Born January 26, 1923, in Goldsboro, North Carolina, Jeffreys was trained as an operatic soprano and came to New York City while still in her teens. She became a member of the New York Municipal Opera Company. While still in her early 20s she was snapped up by Hollywood and featured in the 1942 movie adaptation of the Rodgers & Hart musical I Married an Angel. Among her World War II era films were the musical Step Lively (co-starring Frank Sinatra), the horror comedy Zombies on Broadway (with Bela Lugosi), and a series of Dick Tracy films, playing his sweetheart Tess Trueheart.
Jeffreys made her Broadway debut in 1947 in the original cast of Kurt Weill’s musical Street Scene. She was one of the replacements for Patricia Morison in the lead role of Lilli Vanessi in Cole Porter’s hit musical Kiss Me, Kate in 1950, and capped off her Broadway career in the hit comedy Three Wishes for Jamie, before focusing on television work.
From 1953 to 1955 she co-starred with Leo G. Carroll and Robert Sterling in the CBS sitcom Topper. Jeffreys and Sterling (her real-life husband) played Marion and George Kirby, socialites who are killed in an avalanche, but come back as ghosts to haunt their old house, now owned by the stuffy Cosmo Topper (Carroll), who is the only one who can see and hear them. Sondheim, who was 23 when the series began, is credited with co-writing 11 episodes of the first season with theatre critic George Oppenheimer. Jeffreys’ character was introduced as “the ghostess with the mostest.”
It was the launch of a TV career that eventually included guest roles on major series of the next few decades, including Wagon Train; L.A. Law; Murder, She Wrote; Love, American Style; and a long stint from 1984 to 2004 on the soap opera General Hospital. She appeared in a 1979 episode of Battlestar Galactica as the love interest for Fred Astaire, including a brief dancing sequence that earned her a footnote as his last on-screen dancing partner.

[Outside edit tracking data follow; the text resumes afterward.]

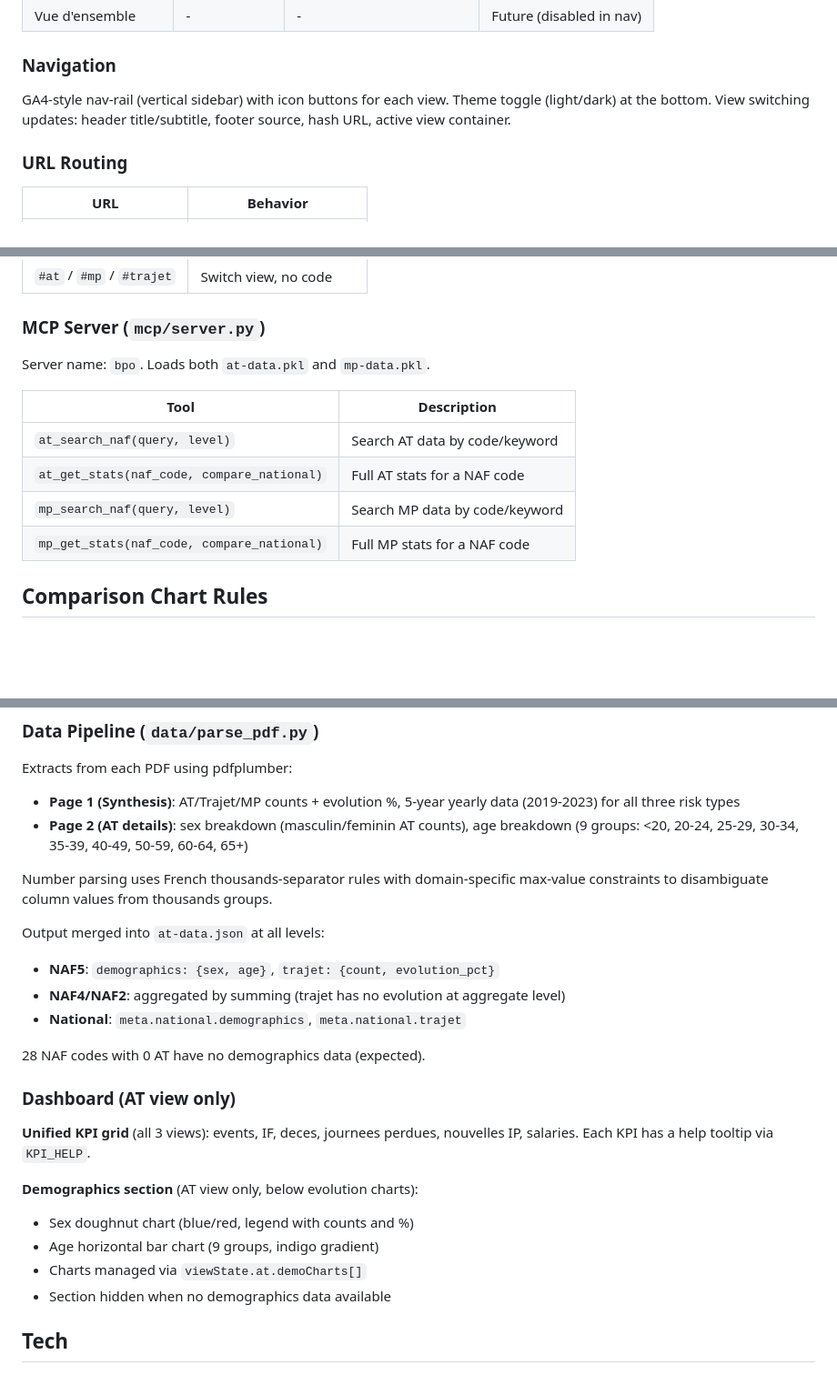
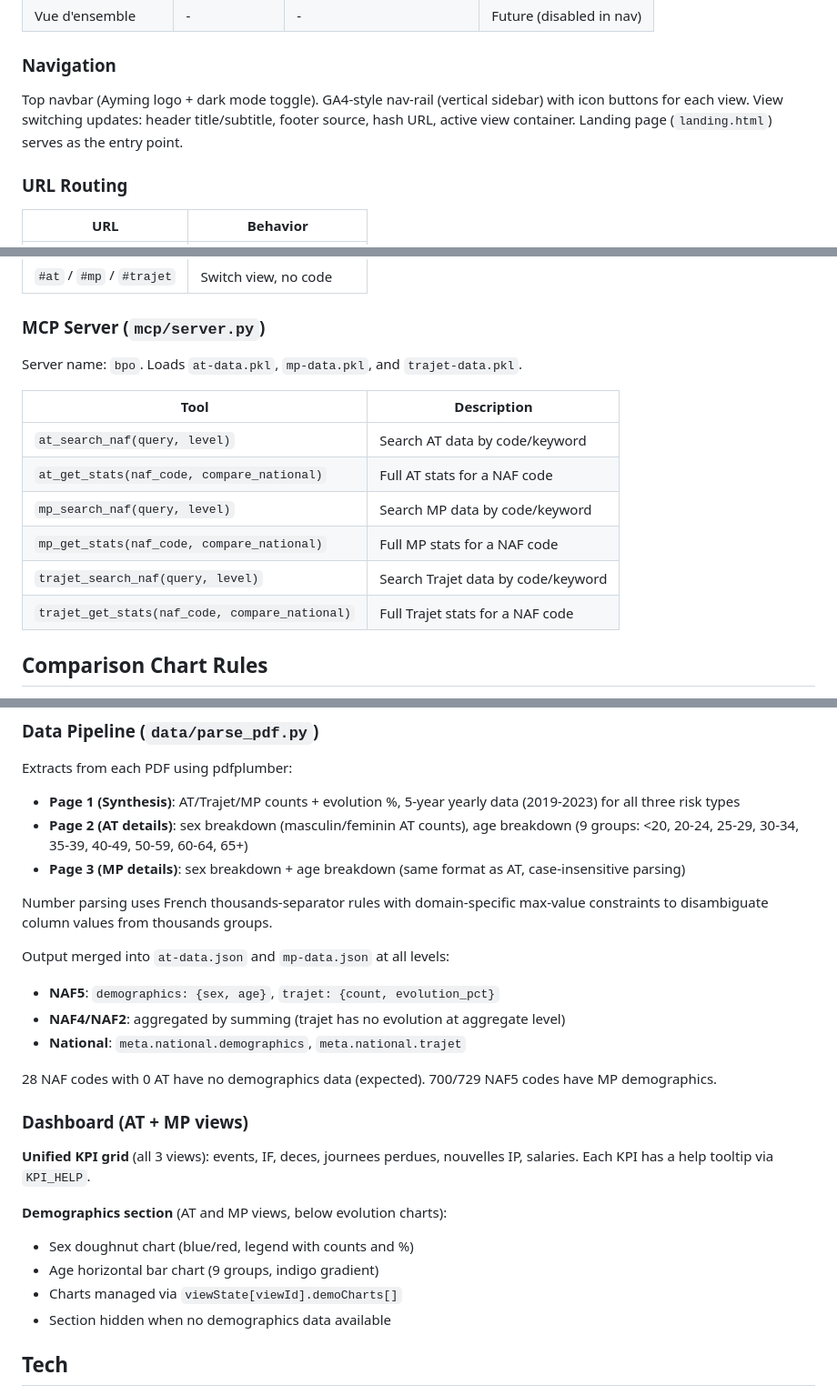
Before and after one commit to ayming-france/tableau-at-naf, a Markdown page: dashboard/CLAUDE.md, 3 parts joined by grey strips. Shown at 91% size. Rendered like a GitHub page; blank space fills up the shorter version.

Commit message:
Update docs: trajet MCP tools, MP demographics, landing page

```diff
--- a/dashboard/CLAUDE.md
+++ b/dashboard/CLAUDE.md
@@ -47,7 +47,7 @@ Each view is a `<div class="view">` with its own search, KPIs, charts, and funne
 
 ### Navigation
 
-GA4-style nav-rail (vertical sidebar) with icon buttons for each view. Theme toggle (light/dark) at the bottom. View switching updates: header title/subtitle, footer source, hash URL, active view container.
+Top navbar (Ayming logo + dark mode toggle). GA4-style nav-rail (vertical sidebar) with icon buttons for each view. View switching updates: header title/subtitle, footer source, hash URL, active view container. Landing page (`landing.html`) serves as the entry point.
 
 ### URL Routing
 
@@ -61,7 +61,7 @@ GA4-style nav-rail (vertical sidebar) with icon buttons for each view. Theme tog
 
 ### MCP Server (`mcp/server.py`)
 
-Server name: `bpo`. Loads both `at-data.pkl` and `mp-data.pkl`.
+Server name: `bpo`. Loads `at-data.pkl`, `mp-data.pkl`, and `trajet-data.pkl`.
 
 | Tool | Description |
 |------|-------------|
@@ -69,6 +69,8 @@ Server name: `bpo`. Loads both `at-data.pkl` and `mp-data.pkl`.
 | `at_get_stats(naf_code, compare_national)` | Full AT stats for a NAF code |
 | `mp_search_naf(query, level)` | Search MP data by code/keyword |
 | `mp_get_stats(naf_code, compare_national)` | Full MP stats for a NAF code |
+| `trajet_search_naf(query, level)` | Search Trajet data by code/keyword |
+| `trajet_get_stats(naf_code, compare_national)` | Full Trajet stats for a NAF code |
 
 ## Comparison Chart Rules
 
@@ -132,24 +134,25 @@ Per-NAF PDF fiches from Ameli (`NAF_{NAF5}.pdf`), available locally at `~/Deskto
 Extracts from each PDF using pdfplumber:
 - **Page 1 (Synthesis)**: AT/Trajet/MP counts + evolution %, 5-year yearly data (2019-2023) for all three risk types
 - **Page 2 (AT details)**: sex breakdown (masculin/feminin AT counts), age breakdown (9 groups: <20, 20-24, 25-29, 30-34, 35-39, 40-49, 50-59, 60-64, 65+)
+- **Page 3 (MP details)**: sex breakdown + age breakdown (same format as AT, case-insensitive parsing)
 
 Number parsing uses French thousands-separator rules with domain-specific max-value constraints to disambiguate column values from thousands groups.
 
-Output merged into `at-data.json` at all levels:
+Output merged into `at-data.json` and `mp-data.json` at all levels:
 - **NAF5**: `demographics: {sex, age}`, `trajet: {count, evolution_pct}`
 - **NAF4/NAF2**: aggregated by summing (trajet has no evolution at aggregate level)
 - **National**: `meta.national.demographics`, `meta.national.trajet`
 
-28 NAF codes with 0 AT have no demographics data (expected).
+28 NAF codes with 0 AT have no demographics data (expected). 700/729 NAF5 codes have MP demographics.
 
-### Dashboard (AT view only)
+### Dashboard (AT + MP views)
 
 **Unified KPI grid** (all 3 views): events, IF, deces, journees perdues, nouvelles IP, salaries. Each KPI has a help tooltip via `KPI_HELP`.
 
-**Demographics section** (AT view only, below evolution charts):
+**Demographics section** (AT and MP views, below evolution charts):
 - Sex doughnut chart (blue/red, legend with counts and %)
 - Age horizontal bar chart (9 groups, indigo gradient)
-- Charts managed via `viewState.at.demoCharts[]`
+- Charts managed via `viewState[viewId].demoCharts[]`
 - Section hidden when no demographics data available
 
 ## Tech
```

She earned a Golden Globe nomination for an appearance as a society hostess on the 1972 series The Delphi Bureau, opposite Laurence Luckinbill.

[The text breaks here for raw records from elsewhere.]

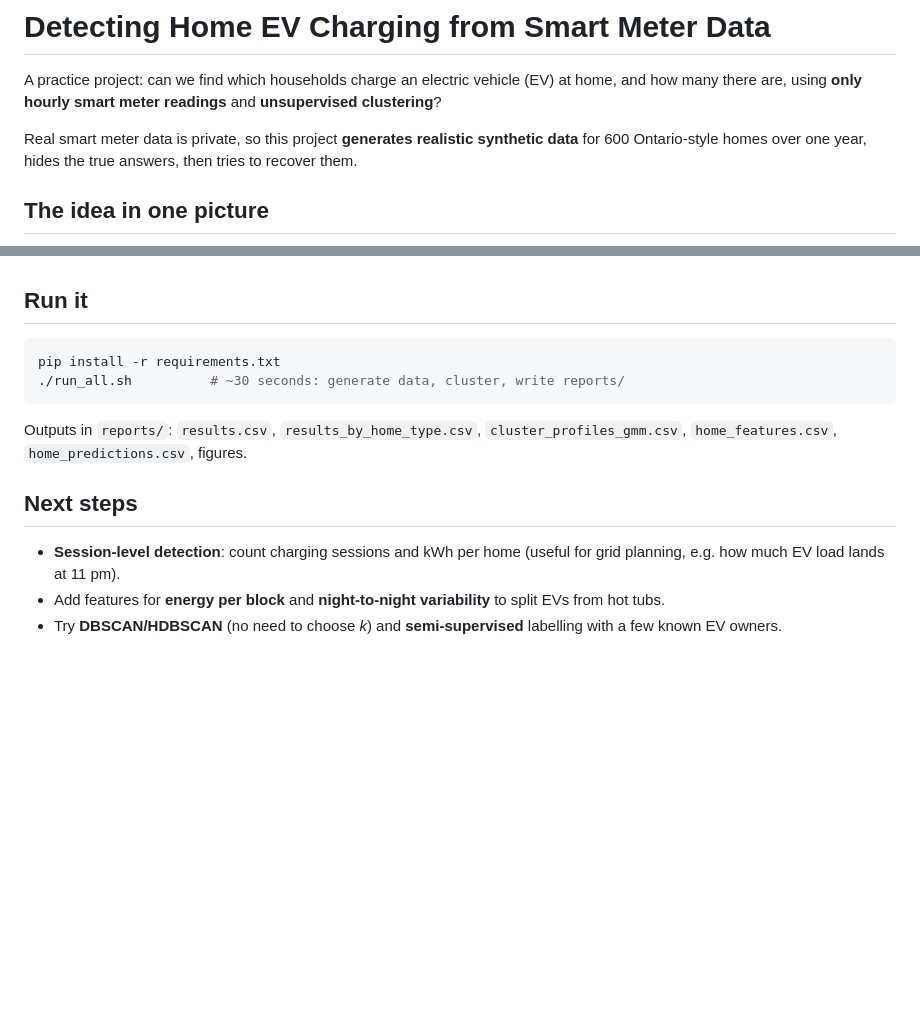
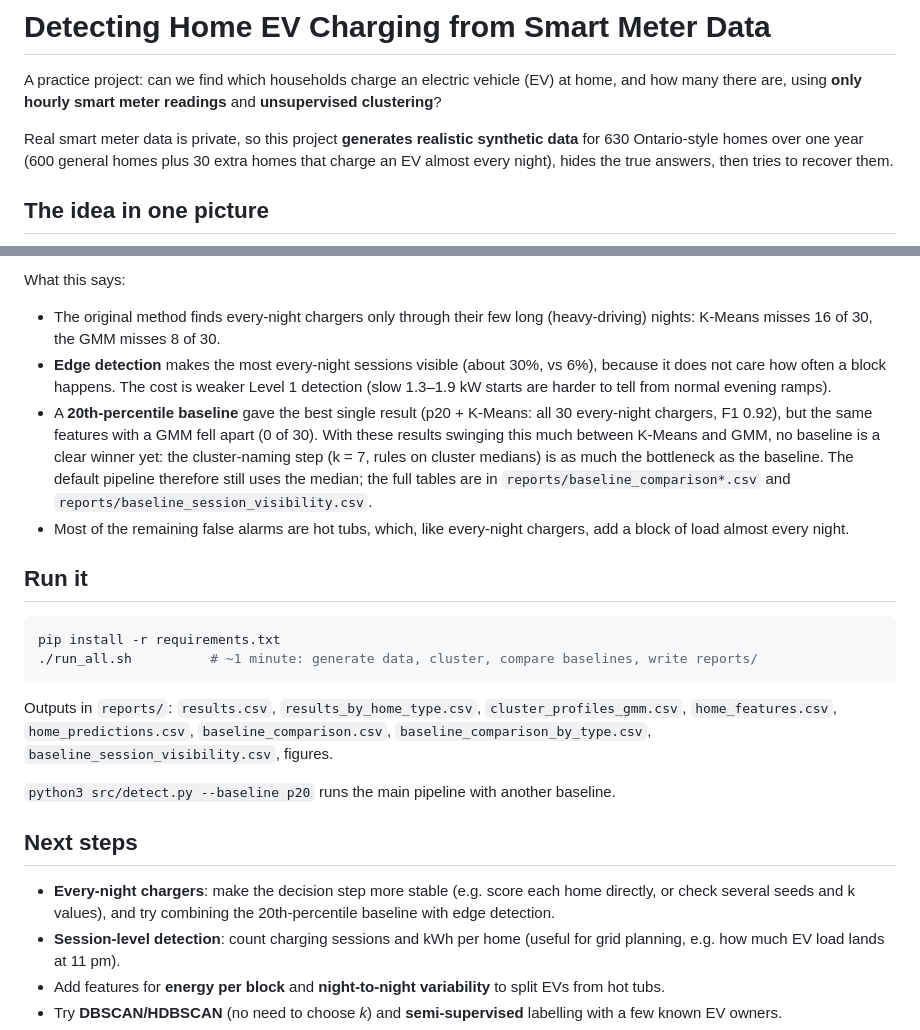
Before and after one commit to zekiyerdem/ev-charging-detection, a Markdown page: README.md, 2 parts joined by grey strips. Drawn GitHub-style; blank space fills up the shorter version.

````diff
--- a/README.md
+++ b/README.md
@@ -2,7 +2,7 @@
 
 A practice project: can we find which households charge an electric vehicle (EV) at home, and how many there are, using **only hourly smart meter readings** and **unsupervised clustering**?
 
-Real smart meter data is private, so this project **generates realistic synthetic data** for 600 Ontario-style homes over one year, hides the true answers, then tries to recover them.
+Real smart meter data is private, so this project **generates realistic synthetic data** for 630 Ontario-style homes over one year (600 general homes plus 30 extra homes that charge an EV almost every night), hides the true answers, then tries to recover them.
 
 ## The idea in one picture
 
@@ -80,15 +120,24 @@ What the GMM found:
+What this says:
+
+* The original method finds every-night chargers only through their few long (heavy-driving) nights: K-Means misses 16 of 30, the GMM misses 8 of 30.
+* **Edge detection** makes the most every-night sessions visible (about 30%, vs 6%), because it does not care how often a block happens. The cost is weaker Level 1 detection (slow 1.3–1.9 kW starts are harder to tell from normal evening ramps).
+* A **20th-percentile baseline** gave the best single result (p20 + K-Means: all 30 every-night chargers, F1 0.92), but the same features with a GMM fell apart (0 of 30). With these results swinging this much between K-Means and GMM, no baseline is a clear winner yet: the cluster-naming step (k = 7, rules on cluster medians) is as much the bottleneck as the baseline. The default pipeline therefore still uses the median; the full tables are in `reports/baseline_comparison*.csv` and `reports/baseline_session_visibility.csv`.
+* Most of the remaining false alarms are hot tubs, which, like every-night chargers, add a block of load almost every night.
 
 ## Run it
 
 ```bash
 pip install -r requirements.txt
-./run_all.sh          # ~30 seconds: generate data, cluster, write reports/
+./run_all.sh          # ~1 minute: generate data, cluster, compare baselines, write reports/
 ```
 
-Outputs in `reports/`: `results.csv`, `results_by_home_type.csv`, `cluster_profiles_gmm.csv`, `home_features.csv`, `home_predictions.csv`, figures.
+Outputs in `reports/`: `results.csv`, `results_by_home_type.csv`, `cluster_profiles_gmm.csv`, `home_features.csv`, `home_predictions.csv`, `baseline_comparison.csv`, `baseline_comparison_by_type.csv`, `baseline_session_visibility.csv`, figures.
+
+`python3 src/detect.py --baseline p20` runs the main pipeline with another baseline.
 
 ## Next steps
 
+* **Every-night chargers**: make the decision step more stable (e.g. score each home directly, or check several seeds and k values), and try combining the 20th-percentile baseline with edge detection.
 * **Session-level detection**: count charging sessions and kWh per home (useful for grid planning, e.g. how much EV load lands at 11 pm).
 * Add features for **energy per block** and **night-to-night variability** to split EVs from hot tubs.
 * Try **DBSCAN/HDBSCAN** (no need to choose *k*) and **semi-supervised** labelling with a few known EV owners.
````
Also changed, not shown: other parts of README.md (+59 -19 lines), docs/explainer.md (+1 -0 lines), reports/figures/clusters_pca.png, 15 other files.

In 2012 she emerged briefly from retirement to take part in Actors Fund benefit in Los Angeles: